* _Work task_:
Within the listing below, please show every line carrying the string "wsgi".

Data for processing START

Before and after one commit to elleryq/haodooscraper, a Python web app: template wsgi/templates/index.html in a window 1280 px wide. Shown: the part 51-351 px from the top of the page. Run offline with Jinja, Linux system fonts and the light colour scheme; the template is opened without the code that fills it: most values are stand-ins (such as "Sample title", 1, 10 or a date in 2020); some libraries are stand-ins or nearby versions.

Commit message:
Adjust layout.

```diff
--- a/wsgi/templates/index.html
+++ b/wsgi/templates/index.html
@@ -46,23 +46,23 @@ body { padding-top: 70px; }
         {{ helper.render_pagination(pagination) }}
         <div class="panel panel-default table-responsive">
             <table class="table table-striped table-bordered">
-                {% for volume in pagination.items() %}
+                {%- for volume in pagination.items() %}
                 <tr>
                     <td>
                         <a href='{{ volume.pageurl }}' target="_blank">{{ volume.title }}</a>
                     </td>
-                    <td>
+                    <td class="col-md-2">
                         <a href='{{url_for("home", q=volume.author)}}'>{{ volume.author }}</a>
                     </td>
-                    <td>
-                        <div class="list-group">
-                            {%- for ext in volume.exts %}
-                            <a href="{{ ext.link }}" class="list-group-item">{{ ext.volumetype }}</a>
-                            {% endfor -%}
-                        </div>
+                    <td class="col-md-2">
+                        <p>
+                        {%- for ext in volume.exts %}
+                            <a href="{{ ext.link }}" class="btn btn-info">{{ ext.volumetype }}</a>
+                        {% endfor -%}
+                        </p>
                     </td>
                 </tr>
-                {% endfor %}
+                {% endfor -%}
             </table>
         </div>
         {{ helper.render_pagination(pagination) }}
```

Data for processing END

* _Response to this task_:
Before and after one commit to elleryq/haodooscraper, a Python web app: template wsgi/templates/index.html in a window 1280 px wide. Shown: the part 51-351 px from the top of the page. Run offline with Jinja, Linux system fonts and the light colour scheme; the template is opened without the code that fills it: most values are stand-ins (such as "Sample title", 1, 10 or a date in 2020); some libraries are stand-ins or nearby versions.
--- a/wsgi/templates/index.html
+++ b/wsgi/templates/index.html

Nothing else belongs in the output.